1. Familiarise yourself with the concepts of fixed and growth mindset. English-speaking youth can watch professor Carol Dwek’s TEDx speech “The power of yet” or adults can translate the content of the video.
2. Allow adolescents to come up with affirmations and examples that describe either fixed or growth mindset.
3. Ask youth to share their personal experiences. Which thinking model is more used in their everyday life in both: at school and during a free time? Why? Should it be changed? Why?
4. Encourage and lead the discussion in two groups:
first group representing the idea that creative thinking is promoted by fixed mindset approach.
second group representing the opposite idea and proving that it is growth mindset that helps to develop creative thinking skill.

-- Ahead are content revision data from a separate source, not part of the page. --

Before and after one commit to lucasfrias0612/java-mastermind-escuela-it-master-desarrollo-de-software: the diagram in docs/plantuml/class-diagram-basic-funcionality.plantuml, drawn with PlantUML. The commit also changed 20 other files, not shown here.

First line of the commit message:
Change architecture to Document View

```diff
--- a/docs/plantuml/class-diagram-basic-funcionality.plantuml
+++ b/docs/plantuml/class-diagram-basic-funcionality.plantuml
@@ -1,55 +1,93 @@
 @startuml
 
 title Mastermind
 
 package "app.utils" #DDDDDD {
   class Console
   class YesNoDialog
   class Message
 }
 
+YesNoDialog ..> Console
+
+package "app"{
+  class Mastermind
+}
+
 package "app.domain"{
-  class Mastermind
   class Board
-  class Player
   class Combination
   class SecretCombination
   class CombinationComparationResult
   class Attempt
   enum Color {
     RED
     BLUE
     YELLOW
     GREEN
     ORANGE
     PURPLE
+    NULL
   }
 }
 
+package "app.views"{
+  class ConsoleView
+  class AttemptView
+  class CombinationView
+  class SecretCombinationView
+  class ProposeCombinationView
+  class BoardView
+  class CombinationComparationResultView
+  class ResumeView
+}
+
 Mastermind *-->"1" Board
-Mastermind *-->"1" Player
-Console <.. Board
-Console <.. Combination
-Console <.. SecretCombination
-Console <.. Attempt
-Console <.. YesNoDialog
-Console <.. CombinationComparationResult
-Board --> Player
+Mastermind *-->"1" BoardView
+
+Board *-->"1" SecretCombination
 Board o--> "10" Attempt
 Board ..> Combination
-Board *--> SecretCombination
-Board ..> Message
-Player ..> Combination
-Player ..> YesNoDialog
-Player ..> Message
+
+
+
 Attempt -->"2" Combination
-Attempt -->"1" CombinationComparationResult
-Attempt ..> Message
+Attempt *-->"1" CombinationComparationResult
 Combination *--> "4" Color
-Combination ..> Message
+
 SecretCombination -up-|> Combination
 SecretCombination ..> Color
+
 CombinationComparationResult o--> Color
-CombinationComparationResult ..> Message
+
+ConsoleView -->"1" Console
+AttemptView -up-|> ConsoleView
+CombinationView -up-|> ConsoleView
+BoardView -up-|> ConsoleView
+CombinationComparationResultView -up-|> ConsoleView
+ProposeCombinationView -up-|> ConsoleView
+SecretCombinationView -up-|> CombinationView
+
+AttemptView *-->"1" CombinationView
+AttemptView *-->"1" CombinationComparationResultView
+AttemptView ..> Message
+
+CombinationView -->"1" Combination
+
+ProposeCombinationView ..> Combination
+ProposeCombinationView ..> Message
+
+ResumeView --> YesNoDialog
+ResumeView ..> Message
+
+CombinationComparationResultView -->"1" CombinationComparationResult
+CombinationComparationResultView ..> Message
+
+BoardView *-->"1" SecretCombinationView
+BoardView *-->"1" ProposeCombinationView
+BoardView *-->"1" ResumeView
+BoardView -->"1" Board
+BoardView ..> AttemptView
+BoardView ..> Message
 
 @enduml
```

Someone with a growth mindset views intelligence, abilities, and talents as learnable and capable of improvement through effort. On the other hand, someone with a fixed mindset views those same traits as inherently stable and unchangeable over time.
“Hard-working’ is what gets the job done. You just see that year after year. The students who thrive are not necessarily the ones who come in with the perfect scores. It’s the ones who love what they’re doing and go at it vigorously.”